We were also introduced to the concepts of re-making and re-worlding, “used within EH and a range of other fields which acknowledges that our understandings of the world are made and re-made through encounters between different imaginaries…art interventions and other forms of research — as forms of worlding — can envision new worlds that demonstrate greater ethics of care and concern, and can potentially open up more responsible imaginaries and ways of knowing”.

Moving on, there are four different modes or lenses for telling stories within EH:

  • justice – the social justice expression of environmental ethics; breaks down the division between the social and the environmental and acknowledges the role of social and political power in shaping environmental outcomes
  • care – affective, ethical and practical (a vital affective state, and an ethical obligation, and a practical labour), but care not without risk; what kinds of emotional, political, and epistemic frames orient our caring acts? what am I really caring for, why, and at what cost to whom? (come in, CPH Zoo)
  • art – what are the implications for knowledge and public engagement in environmental issues, when an artistic mode is adopted?
  • democratising knowledge – questioning existing public engagement approaches that concentrate on public acceptance of pre-determined, technology-driven responses to environmental problems and engaging with complex issues around who has access to framing environmental problems and driving change; what counts as facts and what counts as values? We’ve tended to value facts, which we assume are objective, over values, which we assume are sort of subjective or sort of irrational (comment from co-student: “the general public has ‘values’ right enough but these are often of the NIMBY variety or based on sentimentality…there is a whole industry grown up around public participation which keeps everyone in a fine state of ferment”)

Each of these storytelling modes offers a different framework for understanding and working through the stories humans tell — and hence the relationships we establish, with their world-making consequences. Together, these modes can help us to tell new stories that exhibit greater responsibility towards humans and the more-than-human world.

Where do these new natures take us?

Final week, a conclusion? Discussing the importance of care and responsibility in future-making, introducing the notion of ‘staying with the trouble’, and why it’s important to base our accounts in situated experiences of the world.

Forget utopias – the lure of hope as a form of denial or distraction can be very strong. Engage in practical and concrete modes of care and responsibility for possible worlds – what’s needed is a critical lens on, and more attention towards, what it is that we’re specifically hoping and working towards.

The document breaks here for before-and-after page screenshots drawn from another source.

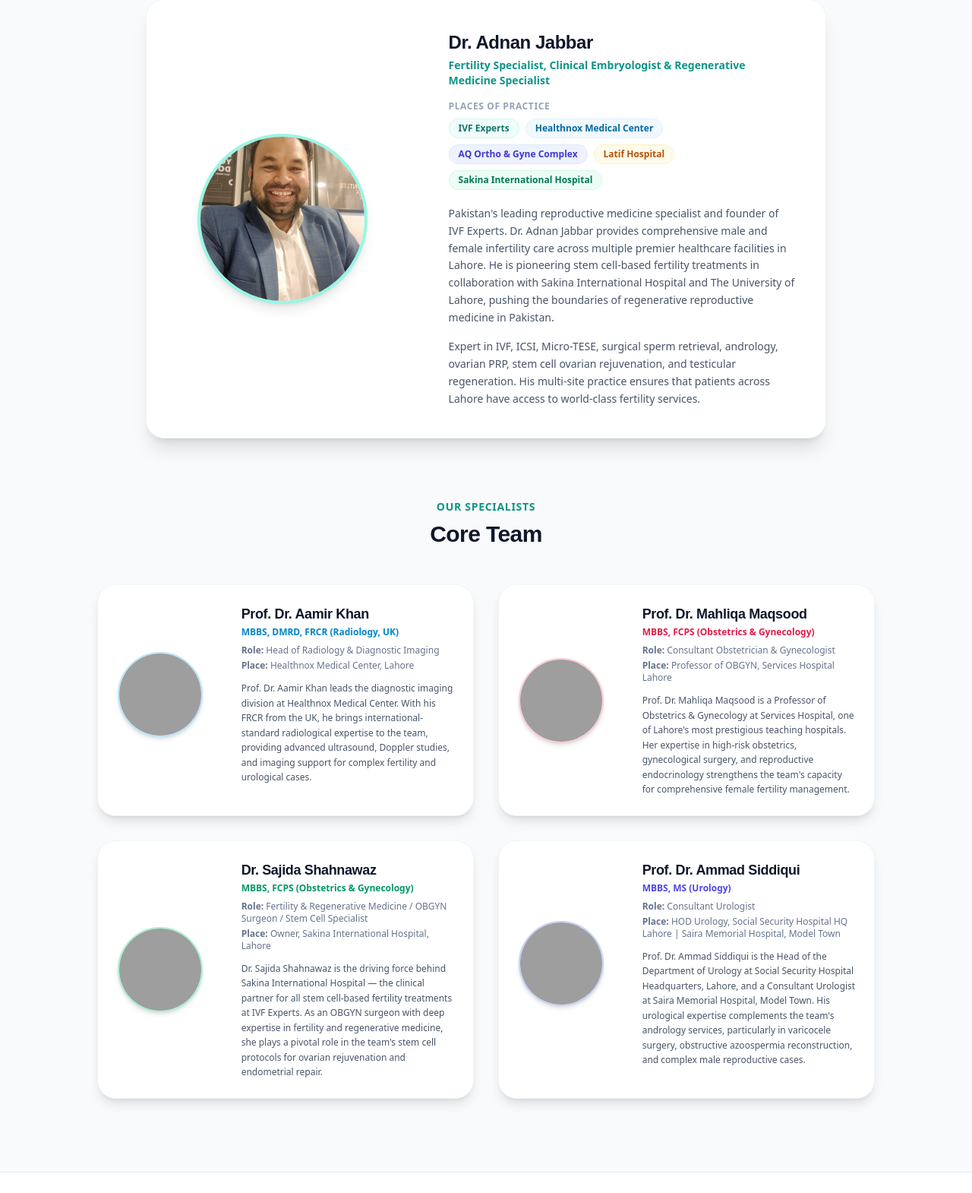
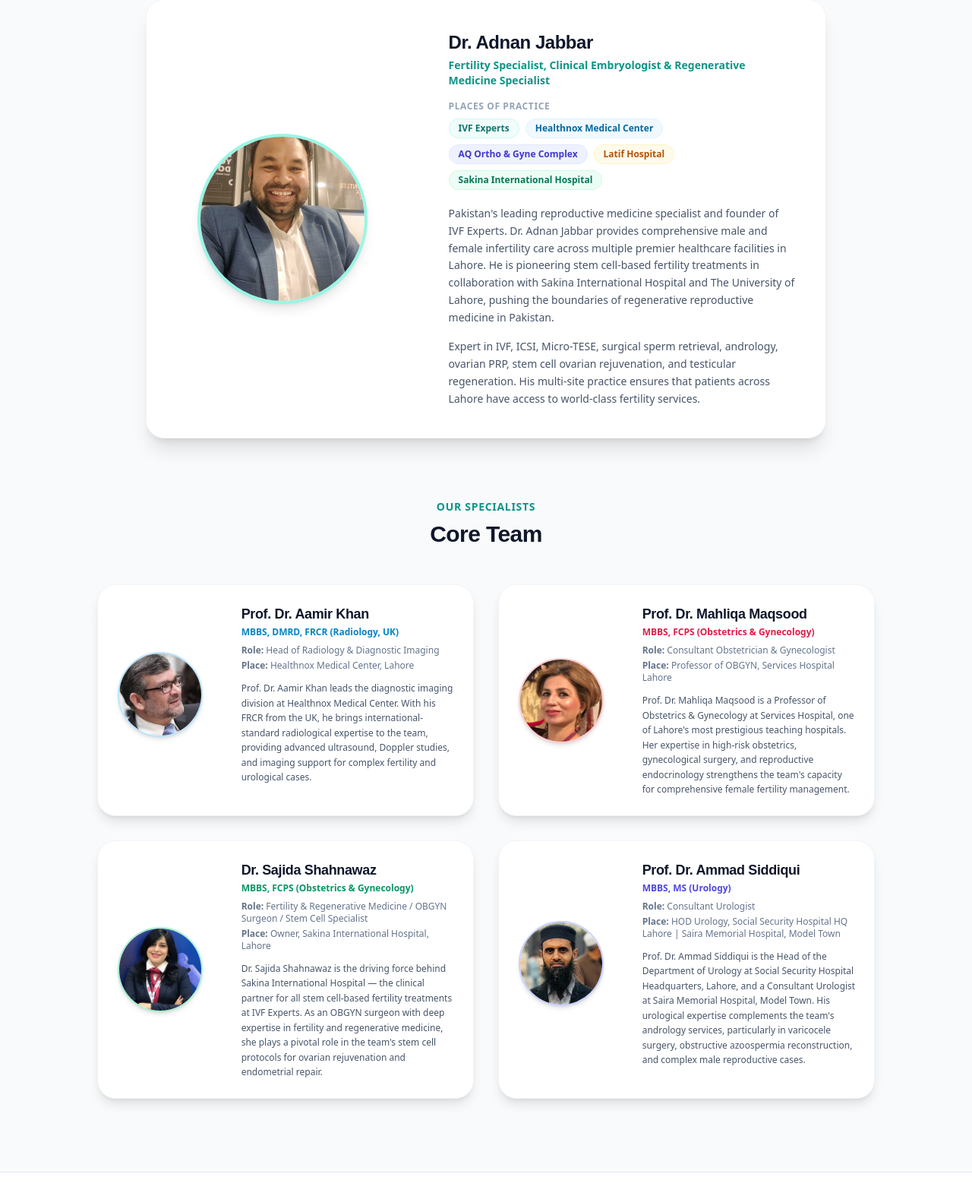
Before and after one commit to adnanjabbar/ivfexperts-website, a PHP site: page /doctors/index.php in a window 1280 px wide. Shown: the part 875-2445 px from the top of the page at 76% size. Run offline with PHP 8.4, Linux system fonts and the light colour scheme; style sheets or scripts are compiled from the project's sources; some libraries are stand-ins or nearby versions; grey boxes are pictures that could not be loaded.

Commit message:
Add doctor photos and fix image extensions to .png

```diff
--- a/doctors/index.php
+++ b/doctors/index.php
@@ -81,7 +81,7 @@ include("../includes/header.php");
                     <div class="flex">
                         <div class="w-1/3 bg-gradient-to-br from-sky-50 to-slate-100 flex items-center justify-center p-4">
                             <div class="w-28 h-28 rounded-full bg-white border-2 border-sky-200 flex items-center justify-center overflow-hidden shadow-md">
-                                <img src="/assets/images/doctors/prof-aamir-khan.jpg" alt="Prof. Dr. Aamir Khan" class="w-full h-full object-cover" onerror="this.parentElement.innerHTML='<div class=\'flex items-center justify-center w-full h-full bg-sky-50 text-sky-600 font-bold text-2xl\'>AK</div>'">
+                                <img src="/assets/images/doctors/prof-aamir-khan.png" alt="Prof. Dr. Aamir Khan" class="w-full h-full object-cover" onerror="this.parentElement.innerHTML='<div class=\'flex items-center justify-center w-full h-full bg-sky-50 text-sky-600 font-bold text-2xl\'>AK</div>'">
                             </div>
                         </div>
                         <div class="w-2/3 p-6">
@@ -101,7 +101,7 @@ include("../includes/header.php");
                     <div class="flex">
                         <div class="w-1/3 bg-gradient-to-br from-rose-50 to-slate-100 flex items-center justify-center p-4">
                             <div class="w-28 h-28 rounded-full bg-white border-2 border-rose-200 flex items-center justify-center overflow-hidden shadow-md">
-                                <img src="/assets/images/doctors/prof-mahliqa-maqsood.jpg" alt="Prof. Dr. Mahliqa Maqsood" class="w-full h-full object-cover" onerror="this.parentElement.innerHTML='<div class=\'flex items-center justify-center w-full h-full bg-rose-50 text-rose-600 font-bold text-2xl\'>MM</div>'">
+                                <img src="/assets/images/doctors/prof-mahliqa-maqsood.png" alt="Prof. Dr. Mahliqa Maqsood" class="w-full h-full object-cover" onerror="this.parentElement.innerHTML='<div class=\'flex items-center justify-center w-full h-full bg-rose-50 text-rose-600 font-bold text-2xl\'>MM</div>'">
                             </div>
                         </div>
                         <div class="w-2/3 p-6">
@@ -121,7 +121,7 @@ include("../includes/header.php");
                     <div class="flex">
                         <div class="w-1/3 bg-gradient-to-br from-emerald-50 to-slate-100 flex items-center justify-center p-4">
                             <div class="w-28 h-28 rounded-full bg-white border-2 border-emerald-200 flex items-center justify-center overflow-hidden shadow-md">
-                                <img src="/assets/images/doctors/dr-sajida-shahnawaz.jpg" alt="Dr. Sajida Shahnawaz" class="w-full h-full object-cover" onerror="this.parentElement.innerHTML='<div class=\'flex items-center justify-center w-full h-full bg-emerald-50 text-emerald-600 font-bold text-2xl\'>SS</div>'">
+                                <img src="/assets/images/doctors/dr-sajida-shahnawaz.png" alt="Dr. Sajida Shahnawaz" class="w-full h-full object-cover" onerror="this.parentElement.innerHTML='<div class=\'flex items-center justify-center w-full h-full bg-emerald-50 text-emerald-600 font-bold text-2xl\'>SS</div>'">
                             </div>
                         </div>
                         <div class="w-2/3 p-6">
@@ -141,7 +141,7 @@ include("../includes/header.php");
                     <div class="flex">
                         <div class="w-1/3 bg-gradient-to-br from-indigo-50 to-slate-100 flex items-center justify-center p-4">
                             <div class="w-28 h-28 rounded-full bg-white border-2 border-indigo-200 flex items-center justify-center overflow-hidden shadow-md">
-                                <img src="/assets/images/doctors/prof-ammad-siddiqui.jpg" alt="Prof. Dr. Ammad Siddiqui" class="w-full h-full object-cover" onerror="this.parentElement.innerHTML='<div class=\'flex items-center justify-center w-full h-full bg-indigo-50 text-indigo-600 font-bold text-2xl\'>AS</div>'">
+                                <img src="/assets/images/doctors/prof-ammad-siddiqui.png" alt="Prof. Dr. Ammad Siddiqui" class="w-full h-full object-cover" onerror="this.parentElement.innerHTML='<div class=\'flex items-center justify-center w-full h-full bg-indigo-50 text-indigo-600 font-bold text-2xl\'>AS</div>'">
                             </div>
                         </div>
                         <div class="w-2/3 p-6">
```
Also changed, not shown: assets/images/doctors/dr-sajida-shahnawaz.png (added), assets/images/doctors/prof-aamir-khan.png (added), assets/images/doctors/prof-ammad-siddiqui.png (added), assets/images/doctors/prof-mahliqa-maqsood.png (added).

Forget apocalypse – use optimistic stories that provoke a sense of agency, rather than focusing on apocalyptic visions of the future. If the communication does not resonate with social norms, values or attachments that influence audiences’ sense-making processes, it cannot succeed.

We now leave you with a final provocation: What is your next step? How will you use the knowledge and connections that you gained in this course to influence change in a situation that you care about?

Overall, too many new concepts, too much jargon, too many earnest academics talking to each other – a rather more high minded MOOC than many.

EH linkage:

From the Walking Encylopedia (2014), walking as a way of expressing environmental concerns and tracking climate change – see for example Jess Allen’s All in a day’s walk and Tilting at windmills. Jess is exploring the concept of tracktivism, “utilising walking and moving and talking in rural landscapes to address issues of environmental, social or political concern”. (Update: on Talking Walking. Aug 2o14; see also on Academia.edu.) Also Peter Ward’s Pebble Ridge and BIOsphere. Steph Bradley is involved in with the Transition Network – see her blog – and uses storywalks to tell Tales of our times.